Representatives from fifteen professional syndicates met at the headquarters of the press syndicate in central Cairo on Tuesday to discuss ways to support the independence of the judiciary.
Following the meeting, the press syndicate released a statement reporting that the coalition of professional syndicates discussed “the serious situation caused by the attempt by the ruling power, the Muslim Brotherhood, to implement obscene and unprecedented aggression upon the judiciary”. The statement cited the judiciary law being discussed by the Shura Council and described it as “suspicious” and “prepared at night amidst a climate of terror and away from the stakeholders”. The coalition added: “Its application will lead to the massive and widespread massacre of thousands of honourable Egyptian judges.”
The coalition accused the Brotherhood of waging a war against state institutions, “starting with the media, through to the police and the judiciary, also including the destruction of the national army”.
The coalition said that the judiciary law is “aimed at undermining the rule of law and depriving the Egyptian people of their inherent human right to real justice”. They added that this can only be achieved through an independent judiciary that is “immune to all forms of interference”.
The statement also included four decrees made by the coalition during their meeting. The first rejected the judiciary law and the second announced its “full support and solidarity for all actions and steps taken by Egypt’s judges to… resist this brutal aggression against the authority of justice”. The third decree announced a protest that will take place on Wednesday at 4 pm outside the press syndicate building and called for all members of professional syndicates to take part. The fourth decree said that the coalition will form a committee to continue monitoring the progress of the situation.
Egypt’s largest opposition bloc, the National Salvation Front (NSF), called for protests outside the Shura Council to oppose the judiciary law. Speaking on Monday, the NSF leaders also described the law as an “attack on the judiciary”.
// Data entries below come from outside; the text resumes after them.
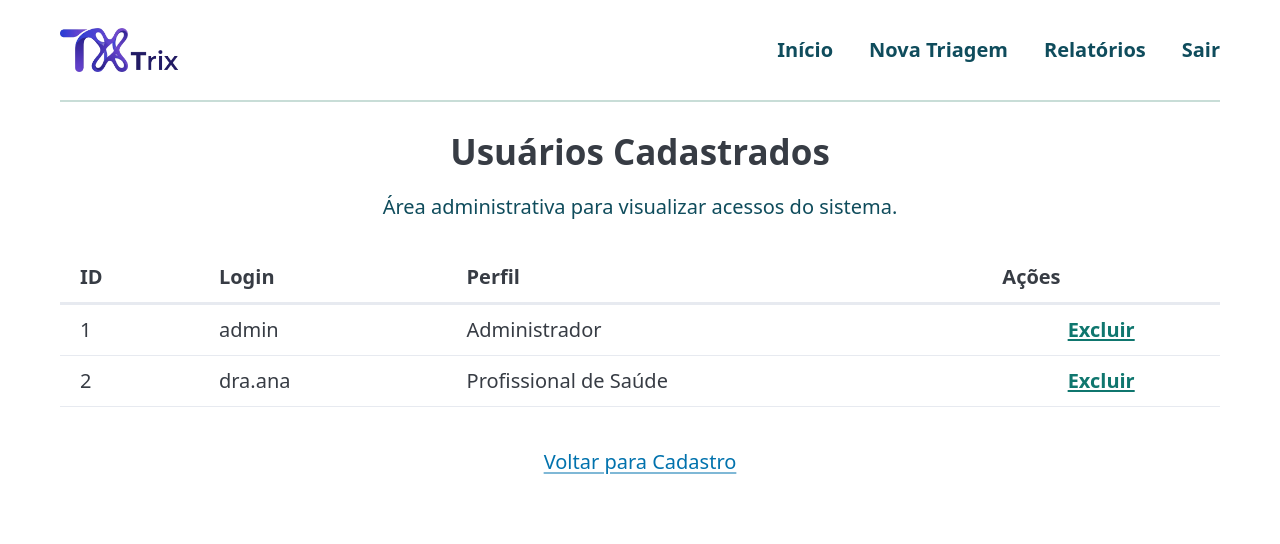
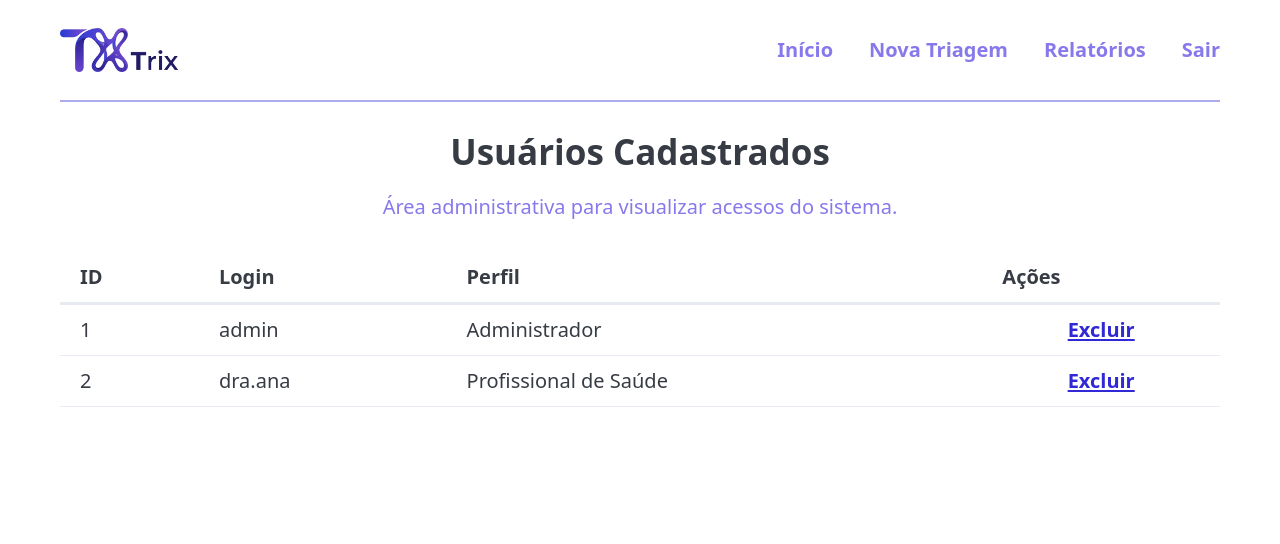
Before and after one commit to adrianjuicer/Triagem-X-Fragil, a Flask app: page /usuarios in a window 1280 px wide. Shown: the top 544 px of the page. Run offline with Flask 3, Linux system fonts and the light colour scheme.

Commit message:
Organizar prototipo e criar base MVC em Flask

```diff
--- a/app.py
+++ b/app.py
@@ -1,14 +1,11 @@
 from flask import Flask
 
-from config import ConfiguracaoProjeto
 from controllers.principal_controller import principal_blueprint
 
 
 app = Flask(__name__)
-app.config.from_object(ConfiguracaoProjeto)
-
 app.register_blueprint(principal_blueprint)
 
 
 if __name__ == "__main__":
-    app.run(debug=app.config["DEBUG"], use_reloader=False)
+    app.run(host="0.0.0.0", port=8080, debug=True)
--- a/controllers/principal_controller.py
+++ b/controllers/principal_controller.py
@@ -1,15 +1,77 @@
-from flask import Blueprint, redirect, render_template, request, session, url_for
-
-from models import AVALIACOES_EXEMPLO, SINTOMAS_DISPONIVEIS, USUARIOS_CADASTRADOS
+from flask import Blueprint, redirect, render_template, request, url_for
 
 
 principal_blueprint = Blueprint("principal", __name__)
 
 
+def obter_perfil_atual():
+    perfil = request.args.get("perfil")
+
+    if perfil == "administrador":
+        return "administrador"
+
+    return "medico"
+
+
+SINTOMAS_DISPONIVEIS = [
+    {"id": 1, "descricao": "Deficiência intelectual"},
+    {"id": 2, "descricao": "Face alongada/orelhas"},
+    {"id": 3, "descricao": "Macroorquidismo"},
+    {"id": 4, "descricao": "Hipermobilidade articular"},
+    {"id": 5, "descricao": "Dificuldades de aprendizagem"},
+    {"id": 6, "descricao": "Déficit de atenção"},
+    {"id": 7, "descricao": "Movimentos repetitivos"},
+    {"id": 8, "descricao": "Atraso na fala"},
+    {"id": 9, "descricao": "Hiperatividade"},
+    {"id": 10, "descricao": "Evita contato visual"},
+    {"id": 11, "descricao": "Evita contato físico"},
+    {"id": 12, "descricao": "Agressividade"},
+]
+
+
+USUARIOS_CADASTRADOS = [
+    {"id": 1, "login": "admin", "perfil": "Administrador"},
+    {"id": 2, "login": "dra.ana", "perfil": "Profissional de Saúde"},
+]
+
+
+AVALIACOES_EXEMPLO = [
+    {
+        "data": "10/04/2026",
+        "cpf": "000.000.000-01",
+        "rg": "11.111.111-1",
+        "paciente": "João Silva",
+        "sexo": "M",
+        "usuario": "dra.ana",
+        "sintomas": [
+            "Deficiência intelectual",
+            "Face alongada/orelhas",
+            "Macroorquidismo",
+            "Hiperatividade",
+        ],
+        "score": "0.89",
+        "recomendacao": "Recomendado ao teste genético confirmatório",
+    },
+    {
+        "data": "11/04/2026",
+        "cpf": "000.000.000-02",
+        "rg": "22.222.222-2",
+        "paciente": "Maria Souza",
+        "sexo": "F",
+        "usuario": "dra.ana",
+        "sintomas": [
+            "Dificuldades de aprendizagem",
+            "Déficit de atenção",
+        ],
+        "score": "0.40",
+        "recomendacao": "Não recomendado ao teste genético confirmatório",
+    },
+]
+
+
 @principal_blueprint.route("/")
 def exibir_login():
     """Mostra a primeira tela do sistema."""
-    session.clear()
     return render_template("index.html", exibir_menu=False, mensagem_erro=None)
 
 
@@ -25,21 +87,23 @@ def entrar_no_sistema():
             mensagem_erro="Escolha um perfil de acesso.",
         )
 
-    session["perfil_usuario"] = perfil_escolhido
-    return redirect(url_for("principal.exibir_menu"))
+    return redirect(url_for("principal.exibir_menu", perfil=perfil_escolhido))
 
 
 @principal_blueprint.route("/sair")
 def sair_do_sistema():
-    """Limpa o acesso atual e volta para o login."""
-    session.clear()
+    """Volta para a tela de login."""
     return redirect(url_for("principal.exibir_login"))
 
 
 @principal_blueprint.route("/menu")
 def exibir_menu():
     """Mostra o menu principal do prototipo."""
-    return render_template("menu.html", pagina_ativa="menu")
+    return render_template(
+        "menu.html",
+        pagina_ativa="menu",
+        perfil_atual=obter_perfil_atual(),
+    )
 
 
 @principal_blueprint.route("/triagem")
@@ -48,6 +112,7 @@ def exibir_triagem():
     return render_template(
         "triagem.html",
         pagina_ativa="triagem",
+        perfil_atual=obter_perfil_atual(),
         sintomas_disponiveis=SINTOMAS_DISPONIVEIS,
         usuarios_cadastrados=USUARIOS_CADASTRADOS,
     )
@@ -56,7 +121,7 @@ def exibir_triagem():
 @principal_blueprint.route("/triagem/salvar", methods=["POST"])
 def salvar_triagem():
     """Prototipo visual: volta para relatorios depois do envio."""
-    return redirect(url_for("principal.exibir_relatorios"))
+    return redirect(url_for("principal.exibir_relatorios", perfil=obter_perfil_atual()))
 
 
 @principal_blueprint.route("/relatorios")
@@ -65,6 +130,7 @@ def exibir_relatorios():
     return render_template(
         "relatorios.html",
         pagina_ativa="relatorios",
+        perfil_atual=obter_perfil_atual(),
         avaliacoes=AVALIACOES_EXEMPLO,
         usuarios_filtro=USUARIOS_CADASTRADOS,
     )
@@ -73,7 +139,7 @@ def exibir_relatorios():
 @principal_blueprint.route("/pacientes/buscar", methods=["POST"])
 def buscar_paciente():
     """Prototipo visual: mantem o usuario na tela de relatorios."""
-    return redirect(url_for("principal.exibir_relatorios"))
+    return redirect(url_for("principal.exibir_relatorios", perfil=obter_perfil_atual()))
 
 
 @principal_blueprint.route("/usuarios/novo")
@@ -82,6 +148,7 @@ def exibir_cadastro_usuario():
     return render_template(
         "cadastro_usuario.html",
         pagina_ativa="usuarios",
+        perfil_atual=obter_perfil_atual(),
         mensagem_erro=None,
         mensagem_sucesso=None,
     )
@@ -93,6 +160,7 @@ def salvar_usuario():
     return render_template(
         "cadastro_usuario.html",
         pagina_ativa="usuarios",
+        perfil_atual=obter_perfil_atual(),
         mensagem_erro=None,
         mensagem_sucesso="Usuário cadastrado no protótipo.",
     )
@@ -104,6 +172,7 @@ def listar_usuarios():
     return render_template(
         "lista_usuarios.html",
         pagina_ativa="usuarios",
+        perfil_atual=obter_perfil_atual(),
         usuarios=USUARIOS_CADASTRADOS,
         mensagem_erro=None,
     )
--- a/static/css/style.css
+++ b/static/css/style.css
@@ -3,12 +3,22 @@
    ========================================= */
 
 :root {
-  --trix-primaria: #0f766e;
-  --trix-primaria-escura: #0b5f59;
-  --trix-destaque: #0f4c5c;
-  --trix-borda: #c8ddd7;
+  --trix-primaria: #3129d6;
+  --trix-primaria-escura: #2821ab;
+  --trix-destaque: #8779ec;
+  --trix-borda: #adadeb;
   --trix-alerta: #b42318;
   --trix-sucesso: #146c43;
+  --trix-fundo-suave: #f7f6ff;
+}
+
+body.login-admin {
+  --trix-primaria: #b42318;
+  --trix-primaria-escura: #8f1d14;
+  --trix-destaque: #c2410c;
+  --trix-borda: #f1a6a0;
+  --trix-alerta: #7f1d1d;
+  --trix-fundo-suave: #fff5f5;
 }
 
 button,
--- a/templates/base.html
+++ b/templates/base.html
@@ -7,24 +7,24 @@
     <link rel="stylesheet" href="{{ url_for('static', filename='css/pico.min.css') }}">
     <link rel="stylesheet" href="{{ url_for('static', filename='css/style.css') }}">
 </head>
-<body>
+<body class="{% if perfil_atual|default('medico') == 'administrador' %}login-admin{% endif %}">
     <main class="container-geral">
         {% if exibir_menu|default(True) %}
         <header class="cabecalho-principal">
             <div class="caixa-logo">
-                <a href="{{ url_for('principal.exibir_menu') }}" aria-label="Voltar ao menu do TriX">
+                <a href="{{ url_for('principal.exibir_menu', perfil=perfil_atual|default('medico')) }}" aria-label="Voltar ao menu do TriX">
                     <img src="{{ url_for('static', filename='img/logo-trix.png') }}" alt="TriX" width="120">
                 </a>
             </div>
 
             <nav class="caixa-menu" aria-label="Navegação principal">
                 <ul>
-                    <li><a href="{{ url_for('principal.exibir_menu') }}" class="{% if pagina_ativa == 'menu' %}link-atual{% endif %}">Início</a></li>
-                    <li><a href="{{ url_for('principal.exibir_triagem') }}" class="{% if pagina_ativa == 'triagem' %}link-atual{% endif %}">Nova Triagem</a></li>
-                    <li><a href="{{ url_for('principal.exibir_relatorios') }}" class="{% if pagina_ativa == 'relatorios' %}link-atual{% endif %}">Relatórios</a></li>
-                    {% if session.get("perfil_usuario") == "administrador" %}
-                    <li><a href="{{ url_for('principal.exibir_cadastro_usuario') }}" class="{% if pagina_ativa == 'usuarios' %}link-atual{% endif %}">Cadastrar Usuário</a></li>
-                    <li><a href="{{ url_for('principal.listar_usuarios') }}" class="{% if pagina_ativa == 'usuarios' %}link-atual{% endif %}">Usuários Cadastrados</a></li>
+                    <li><a href="{{ url_for('principal.exibir_menu', perfil=perfil_atual|default('medico')) }}" class="{% if pagina_ativa == 'menu' %}link-atual{% endif %}">Início</a></li>
+                    <li><a href="{{ url_for('principal.exibir_triagem', perfil=perfil_atual|default('medico')) }}" class="{% if pagina_ativa == 'triagem' %}link-atual{% endif %}">Nova Triagem</a></li>
+                    <li><a href="{{ url_for('principal.exibir_relatorios', perfil=perfil_atual|default('medico')) }}" class="{% if pagina_ativa == 'relatorios' %}link-atual{% endif %}">Relatórios</a></li>
+                    {% if perfil_atual|default('medico') == 'administrador' %}
+                    <li><a href="{{ url_for('principal.exibir_cadastro_usuario', perfil=perfil_atual|default('medico')) }}" class="{% if pagina_ativa == 'usuarios' %}link-atual{% endif %}">Cadastrar Usuário</a></li>
+                    <li><a href="{{ url_for('principal.listar_usuarios', perfil=perfil_atual|default('medico')) }}" class="{% if pagina_ativa == 'usuarios' %}link-atual{% endif %}">Usuários Cadastrados</a></li>
                     {% endif %}
                     <li><a href="{{ url_for('principal.sair_do_sistema') }}">Sair</a></li>
                 </ul>
--- a/templates/cadastro_usuario.html
+++ b/templates/cadastro_usuario.html
@@ -16,7 +16,7 @@
     {% endif %}
 
     <article class="meu-formulario">
-        <form action="{{ url_for('principal.salvar_usuario') }}" method="post">
+        <form action="{{ url_for('principal.salvar_usuario', perfil=perfil_atual) }}" method="post">
             <h3>Dados do Novo Usuário</h3>
 
             <label for="novo_usuario">Login</label>
@@ -35,9 +35,5 @@
             <button type="submit" class="botao-espacado">Cadastrar Usuário</button>
         </form>
     </article>
-
-    <p class="espaco-superior">
-        <a href="{{ url_for('principal.listar_usuarios') }}">Ver Usuários Cadastrados</a>
-    </p>
 </section>
 {% endblock %}
--- a/templates/lista_usuarios.html
+++ b/templates/lista_usuarios.html
@@ -29,6 +29,7 @@
                     <td>{{ usuario.perfil }}</td>
                     <td>
                         <form action="{{ url_for('principal.listar_usuarios') }}" method="get" class="formulario-inline">
+                            <input type="hidden" name="perfil" value="{{ perfil_atual }}">
                             <button type="submit" class="botao-link">Excluir</button>
                         </form>
                     </td>
@@ -41,9 +42,5 @@
             </tbody>
         </table>
     </div>
-
-    <p class="espaco-superior">
-        <a href="{{ url_for('principal.exibir_cadastro_usuario') }}">Voltar para Cadastro</a>
-    </p>
 </section>
 {% endblock %}
--- a/templates/relatorios.html
+++ b/templates/relatorios.html
@@ -10,7 +10,7 @@
     </div>
 
     <article class="meu-formulario">
-        <form action="{{ url_for('principal.buscar_paciente') }}" method="post">
+        <form action="{{ url_for('principal.buscar_paciente', perfil=perfil_atual) }}" method="post">
             <label>Buscar Histórico por CPF
                 <input type="text" name="cpf" required placeholder="Ex: 000.000.000-00">
             </label>
@@ -101,9 +101,9 @@
                     <td>{{ avaliacao.score }}</td>
                     <td>{{ avaliacao.recomendacao }}</td>
                     <td>
-                        <a href="{{ url_for('principal.exibir_relatorios') }}">Histórico</a>
+                        <a href="{{ url_for('principal.exibir_relatorios', perfil=perfil_atual) }}">Histórico</a>
                         {% if "Recomendado" in avaliacao.recomendacao %}
-                        <a href="{{ url_for('principal.exibir_relatorios') }}">Gerar documento</a>
+                        <a href="{{ url_for('principal.exibir_relatorios', perfil=perfil_atual) }}">Gerar documento</a>
                         {% endif %}
                     </td>
                 </tr>
--- a/templates/triagem.html
+++ b/templates/triagem.html
@@ -8,7 +8,7 @@
     <p class="texto-destaque">Preencha os dados essenciais e marque os sintomas observados.</p>
 
     <article class="meu-formulario">
-        <form action="{{ url_for('principal.salvar_triagem') }}" method="post">
+        <form action="{{ url_for('principal.salvar_triagem', perfil=perfil_atual) }}" method="post">
             <h3>Dados do Paciente</h3>
 
             <label>Nome do Paciente
```
Also changed, not shown: config.py (deleted, +0 -8 lines), models/__init__.py (deleted, +0 -12 lines), models/dados_mockados.py (deleted, +0 -54 lines), templates/menu.html (+6 -6 lines), 1 other file.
The Judges Club criticised the Brotherhood and Morsi in a press conference on Monday following a meeting between the president and members of the club. Head of the Judges Club Ahmed Al-Zind criticised the judiciary law, pointing out that lowering the retirement age of judges to 60 would cause all but one of the existing judges in the Supreme Constitutional Court to retire. He also commented that demonstrations “insulting the judiciary” are nearly always planned by members of the Brotherhood.